Dr Jill Johnson

Position: Lecturer
Office: I11 Hicks building
Photo of Jill Johnson


MAS113 Introduction to Probability and Statistics Information  


Interests: Uncertainty quantification for computer models; Surrogate modelling (emulation); Model-observation comparison (history matching).
Research group: Statistics


Assessment administrator


Dr Johnson studied at Newcastle University, graduating in 2010 with a PhD in Statistics. Her thesis was titled ‘Modelling Dependence in Extreme Environmental Events’. Following this, she worked in the civil service as a research statistician at the government’s Food and Environment Research Agency, looking at uncertainty quantification and risk analysis for multiple applications including food safety and land use change.

In December 2012, Dr Johnson returned to academia as a research associate in the aerosol research group at the Institute for Climate and Atmospheric Science, University of Leeds, where her work focussed on the quantification and constraint of key uncertainties in complex models of the atmosphere and climate.

In August 2021 she joined the School of Mathematics and Statistics as a Lecturer in Statistics.

Research interests:

Dr Johnson’s research interests are in the development and practical application of statistical methods to quantify, assess and then reduce uncertainty in large-scale complex models of real-world systems.
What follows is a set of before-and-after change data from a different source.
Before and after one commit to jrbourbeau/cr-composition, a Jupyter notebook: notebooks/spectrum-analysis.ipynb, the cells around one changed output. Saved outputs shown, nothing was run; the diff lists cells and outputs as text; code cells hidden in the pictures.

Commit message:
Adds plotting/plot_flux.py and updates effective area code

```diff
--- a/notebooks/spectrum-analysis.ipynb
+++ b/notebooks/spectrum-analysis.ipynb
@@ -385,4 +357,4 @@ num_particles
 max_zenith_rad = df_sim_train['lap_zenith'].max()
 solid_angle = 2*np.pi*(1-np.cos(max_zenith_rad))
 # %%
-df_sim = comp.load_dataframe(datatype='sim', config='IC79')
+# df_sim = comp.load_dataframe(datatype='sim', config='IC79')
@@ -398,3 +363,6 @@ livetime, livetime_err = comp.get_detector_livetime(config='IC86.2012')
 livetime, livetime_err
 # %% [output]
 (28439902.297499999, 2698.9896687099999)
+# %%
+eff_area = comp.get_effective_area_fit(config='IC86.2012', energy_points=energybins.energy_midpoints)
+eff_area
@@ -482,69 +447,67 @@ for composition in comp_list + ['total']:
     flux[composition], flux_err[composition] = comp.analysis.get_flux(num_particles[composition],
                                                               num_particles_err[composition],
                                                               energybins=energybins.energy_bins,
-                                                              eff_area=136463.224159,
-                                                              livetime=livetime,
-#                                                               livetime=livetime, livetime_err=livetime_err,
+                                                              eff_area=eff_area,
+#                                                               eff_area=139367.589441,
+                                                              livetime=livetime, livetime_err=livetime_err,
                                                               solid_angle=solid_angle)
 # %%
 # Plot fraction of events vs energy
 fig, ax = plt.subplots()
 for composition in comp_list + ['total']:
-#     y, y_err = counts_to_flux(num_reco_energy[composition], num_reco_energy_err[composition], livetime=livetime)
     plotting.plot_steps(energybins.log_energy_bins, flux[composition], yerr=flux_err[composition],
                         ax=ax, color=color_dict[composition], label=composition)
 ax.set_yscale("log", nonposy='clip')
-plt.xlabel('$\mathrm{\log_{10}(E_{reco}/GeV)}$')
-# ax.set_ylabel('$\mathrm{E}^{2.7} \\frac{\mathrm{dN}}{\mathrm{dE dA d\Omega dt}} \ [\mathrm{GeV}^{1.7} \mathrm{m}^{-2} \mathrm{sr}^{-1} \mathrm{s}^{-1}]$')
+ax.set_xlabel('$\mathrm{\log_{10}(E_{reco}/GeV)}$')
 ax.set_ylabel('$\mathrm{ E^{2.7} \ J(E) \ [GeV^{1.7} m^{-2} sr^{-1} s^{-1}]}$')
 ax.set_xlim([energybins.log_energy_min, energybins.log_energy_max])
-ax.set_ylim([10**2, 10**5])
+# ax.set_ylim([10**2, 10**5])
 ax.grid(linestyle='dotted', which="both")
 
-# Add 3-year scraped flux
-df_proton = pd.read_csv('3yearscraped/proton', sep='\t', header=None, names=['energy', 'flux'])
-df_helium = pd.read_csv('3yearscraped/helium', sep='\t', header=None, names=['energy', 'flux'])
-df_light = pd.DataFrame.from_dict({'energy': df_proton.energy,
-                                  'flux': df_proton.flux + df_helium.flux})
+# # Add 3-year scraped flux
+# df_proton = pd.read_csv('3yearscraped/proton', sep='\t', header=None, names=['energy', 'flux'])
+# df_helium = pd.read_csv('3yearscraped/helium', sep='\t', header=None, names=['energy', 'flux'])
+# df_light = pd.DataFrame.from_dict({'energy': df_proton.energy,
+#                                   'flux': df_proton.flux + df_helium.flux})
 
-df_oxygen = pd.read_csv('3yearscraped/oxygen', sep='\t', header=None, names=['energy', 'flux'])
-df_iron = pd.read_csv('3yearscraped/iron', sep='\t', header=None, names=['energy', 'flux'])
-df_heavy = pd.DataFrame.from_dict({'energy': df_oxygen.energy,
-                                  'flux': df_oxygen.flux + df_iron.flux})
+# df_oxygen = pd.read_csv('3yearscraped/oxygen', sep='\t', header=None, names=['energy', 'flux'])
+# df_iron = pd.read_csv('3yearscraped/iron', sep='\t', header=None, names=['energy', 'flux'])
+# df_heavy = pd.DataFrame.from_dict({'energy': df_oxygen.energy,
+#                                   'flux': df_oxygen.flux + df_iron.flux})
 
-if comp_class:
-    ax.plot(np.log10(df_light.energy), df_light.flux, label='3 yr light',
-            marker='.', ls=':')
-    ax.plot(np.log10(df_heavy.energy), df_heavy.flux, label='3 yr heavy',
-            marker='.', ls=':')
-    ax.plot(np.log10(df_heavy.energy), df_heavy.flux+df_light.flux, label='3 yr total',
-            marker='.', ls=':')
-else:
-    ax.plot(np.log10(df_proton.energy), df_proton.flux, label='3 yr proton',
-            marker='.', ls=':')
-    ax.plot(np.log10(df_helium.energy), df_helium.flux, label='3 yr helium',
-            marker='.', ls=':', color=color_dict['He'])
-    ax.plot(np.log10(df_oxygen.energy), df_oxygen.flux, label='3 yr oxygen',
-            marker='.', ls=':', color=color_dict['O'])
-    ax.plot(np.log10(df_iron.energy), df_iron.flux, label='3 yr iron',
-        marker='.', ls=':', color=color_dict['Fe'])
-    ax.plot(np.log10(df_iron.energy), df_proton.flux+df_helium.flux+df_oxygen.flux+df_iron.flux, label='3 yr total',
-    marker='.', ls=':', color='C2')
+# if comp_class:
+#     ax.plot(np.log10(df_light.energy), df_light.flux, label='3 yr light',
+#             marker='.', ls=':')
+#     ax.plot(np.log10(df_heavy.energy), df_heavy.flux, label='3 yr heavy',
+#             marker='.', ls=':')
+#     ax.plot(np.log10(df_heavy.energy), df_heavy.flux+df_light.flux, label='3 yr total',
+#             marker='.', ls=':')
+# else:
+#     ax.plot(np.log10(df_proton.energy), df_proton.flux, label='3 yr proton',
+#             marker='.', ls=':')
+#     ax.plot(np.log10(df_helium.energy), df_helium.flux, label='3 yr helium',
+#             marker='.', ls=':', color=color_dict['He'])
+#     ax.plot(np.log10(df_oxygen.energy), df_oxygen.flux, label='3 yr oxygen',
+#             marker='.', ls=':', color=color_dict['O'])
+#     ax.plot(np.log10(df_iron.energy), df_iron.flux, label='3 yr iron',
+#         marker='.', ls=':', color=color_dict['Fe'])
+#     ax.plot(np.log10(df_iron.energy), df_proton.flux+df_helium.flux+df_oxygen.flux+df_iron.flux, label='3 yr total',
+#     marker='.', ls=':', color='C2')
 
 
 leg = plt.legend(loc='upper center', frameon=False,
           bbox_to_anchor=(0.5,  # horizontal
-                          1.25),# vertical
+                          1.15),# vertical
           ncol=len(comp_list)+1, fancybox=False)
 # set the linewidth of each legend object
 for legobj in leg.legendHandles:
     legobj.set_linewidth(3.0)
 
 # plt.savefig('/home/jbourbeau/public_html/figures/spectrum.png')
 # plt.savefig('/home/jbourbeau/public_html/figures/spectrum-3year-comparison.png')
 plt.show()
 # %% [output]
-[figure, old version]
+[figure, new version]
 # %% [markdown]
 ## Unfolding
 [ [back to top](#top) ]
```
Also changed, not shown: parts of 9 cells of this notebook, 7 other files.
To date, she has focussed on problems in environmental science and particularly in relation to the atmosphere and climate: She has worked with a range of models on different scales including the simulation of an individual cloud, to the simulation of a cloud field, to the simulation of the global distribution of aerosols in the atmosphere. Her approaches include expert elicitation to inform parameter choices, the use of surrogate statistical models (Gaussian process emulation) to enable dense sampling over a complex model’s input uncertainties, sensitivity analysis to understand the driving sources of uncertainty and ‘history matching’ to reduce uncertainty via comparison to observations. In her research, Dr Johnson aims to address the statistical challenges of model-observation comparison to constrain the effects of high-dimensional model parameter uncertainty when using diverse observations that have sparse spatial and temporal coverage, and to explore model uncertainty when a model output is non-stationary.